A 6.5-magnitude earthquake rattled southwest China late Tuesday, killing at least seven people, with up to 100 feared dead, according to a government estimate.
Seven people died and 88 were injured in the quake, including 21 seriously, the official Xinhua news agency said.
It said that at least five of the dead were visitors to the tourist area.
But China’s National Commission for Disaster Reduction estimated that as many as 100 people may have perished, based on 2010 census data of the mountainous, sparsely populated region.
Over 130,000 houses may be damaged, it added in a statement posted on its website, based on a preliminary analysis of the disaster in a remote region of Sichuan Province.
President Xi Jinping called for “all-out efforts to rapidly organise relief work and rescue the injured people”, according to Xinhua.
Restaurant owner Tang Sesheng fled her establishment in Jiuzhaigou town after she felt the earth moving under her.
“I was also in Jiuzhaigou in 2008 during the last big quake, so I knew what it was. This felt even stronger,” she told AFP by phone.
She said people had come out of their homes to sit out in the town’s large public square, far from any tall structures, afraid to go back inside for fear that buildings might topple.
Many were also sitting in cars, thinking it safer.
“People did not grab anything like money or clothes — we just all ran outside right away, ” she added.
The quake occurred around 9.20 pm (1320 GMT), not far from the site of a massive 8.0-magnitude earthquake that struck in 2008 leaving 87,000 people dead or missing.
Its epicentre was 284 kilometres (176 miles) north of the provincial capital Chengdu and struck at a depth of 10 kilometres, the US Geological Survey said.
The affected region, Jiuzhaigou county, includes one of the country’s most famous national parks, a UNESCO World Heritage Site known for karst formations and lakes.

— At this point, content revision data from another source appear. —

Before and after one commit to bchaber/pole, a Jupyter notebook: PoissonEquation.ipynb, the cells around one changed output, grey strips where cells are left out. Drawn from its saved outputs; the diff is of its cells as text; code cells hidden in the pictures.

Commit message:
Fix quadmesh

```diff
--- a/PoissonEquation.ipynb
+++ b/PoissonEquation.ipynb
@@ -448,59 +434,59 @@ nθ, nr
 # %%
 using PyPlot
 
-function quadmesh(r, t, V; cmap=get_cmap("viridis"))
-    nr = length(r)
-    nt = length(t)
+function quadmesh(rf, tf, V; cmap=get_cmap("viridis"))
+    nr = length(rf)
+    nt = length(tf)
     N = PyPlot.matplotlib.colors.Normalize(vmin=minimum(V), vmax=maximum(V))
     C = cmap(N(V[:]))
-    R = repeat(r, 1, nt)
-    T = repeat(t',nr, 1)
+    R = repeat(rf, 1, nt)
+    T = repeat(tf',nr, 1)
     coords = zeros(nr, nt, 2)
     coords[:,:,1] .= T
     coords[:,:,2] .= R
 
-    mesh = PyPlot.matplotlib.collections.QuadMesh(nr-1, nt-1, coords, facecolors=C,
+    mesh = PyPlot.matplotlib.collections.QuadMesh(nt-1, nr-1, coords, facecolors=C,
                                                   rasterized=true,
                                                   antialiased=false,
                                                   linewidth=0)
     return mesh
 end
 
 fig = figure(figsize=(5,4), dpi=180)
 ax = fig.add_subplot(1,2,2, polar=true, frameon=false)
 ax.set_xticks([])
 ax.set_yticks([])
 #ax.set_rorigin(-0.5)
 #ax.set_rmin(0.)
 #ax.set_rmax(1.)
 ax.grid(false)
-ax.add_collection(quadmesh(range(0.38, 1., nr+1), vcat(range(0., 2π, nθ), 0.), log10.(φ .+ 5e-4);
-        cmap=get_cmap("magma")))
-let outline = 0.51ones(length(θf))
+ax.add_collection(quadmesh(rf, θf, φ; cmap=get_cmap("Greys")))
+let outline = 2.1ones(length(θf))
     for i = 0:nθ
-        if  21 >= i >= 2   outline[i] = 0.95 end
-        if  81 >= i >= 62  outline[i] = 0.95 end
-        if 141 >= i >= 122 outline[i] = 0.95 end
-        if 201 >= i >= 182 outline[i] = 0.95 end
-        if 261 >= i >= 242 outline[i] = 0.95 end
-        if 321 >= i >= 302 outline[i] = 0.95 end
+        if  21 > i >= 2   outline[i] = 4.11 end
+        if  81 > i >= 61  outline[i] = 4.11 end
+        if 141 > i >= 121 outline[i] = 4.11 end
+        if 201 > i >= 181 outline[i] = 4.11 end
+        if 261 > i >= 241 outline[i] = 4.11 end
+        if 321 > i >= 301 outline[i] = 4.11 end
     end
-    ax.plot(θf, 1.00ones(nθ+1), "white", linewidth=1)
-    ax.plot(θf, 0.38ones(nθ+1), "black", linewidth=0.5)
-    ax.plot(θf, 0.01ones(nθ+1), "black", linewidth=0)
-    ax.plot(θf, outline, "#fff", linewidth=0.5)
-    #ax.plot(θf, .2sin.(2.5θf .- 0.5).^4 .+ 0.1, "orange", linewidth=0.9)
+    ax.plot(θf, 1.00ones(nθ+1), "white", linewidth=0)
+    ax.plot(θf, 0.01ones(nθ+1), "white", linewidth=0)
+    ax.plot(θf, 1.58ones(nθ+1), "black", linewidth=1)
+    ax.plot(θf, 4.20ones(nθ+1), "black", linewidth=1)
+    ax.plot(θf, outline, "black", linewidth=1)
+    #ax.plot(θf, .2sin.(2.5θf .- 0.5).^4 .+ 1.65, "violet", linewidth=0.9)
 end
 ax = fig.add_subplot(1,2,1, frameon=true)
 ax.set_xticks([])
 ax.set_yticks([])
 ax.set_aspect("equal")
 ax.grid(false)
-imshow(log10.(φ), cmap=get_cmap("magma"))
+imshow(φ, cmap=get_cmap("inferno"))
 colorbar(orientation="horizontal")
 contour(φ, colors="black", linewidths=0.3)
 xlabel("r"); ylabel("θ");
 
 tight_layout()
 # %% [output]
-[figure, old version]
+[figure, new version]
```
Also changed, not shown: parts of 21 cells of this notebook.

Xinhua said that a landslide at the tourist site left more than 100 visitors trapped, but no deaths or injuries were reported among them.
The state-run People’s Daily Newspaper posted video footage on Twitter reportedly showing tourists cut off in the area lighting a camp fire to keep warm at night.
More than 38,000 people visited the tourist site on Tuesday, according to the official Xinhua news agency.
Some houses at the scenic spot collapsed following the quake and authorities were organising young people to help evacuate residents, a staff worker at the park told Xinhua.
Photos from the area posted on social media showed masses of people milling about on streets scattered with light debris, and a taxi dented from being hit by a large boulder.
Over 600 fire officers and soldiers have been deployed, the People’s Daily Newspaper said.
The Red Cross Society of China said it was deploying emergency specialists and volunteers to assist affected communities.
“The quake hit at night, communications lines and electricity are disrupted and people are no doubt shocked and scared,” said Gwendolyn Pang, a spokesperson with the International Federation of Red Cross and Red Crescent Societies in China.
“It may take some time to learn the extent of damage and casualties.”
China is regularly hit by earthquakes, especially its mountainous western and southwestern regions.
Earlier today, a landslide triggered by heavy rains killed at least 24 people in a different, mountainous region of Sichuan to the south of Chengdu.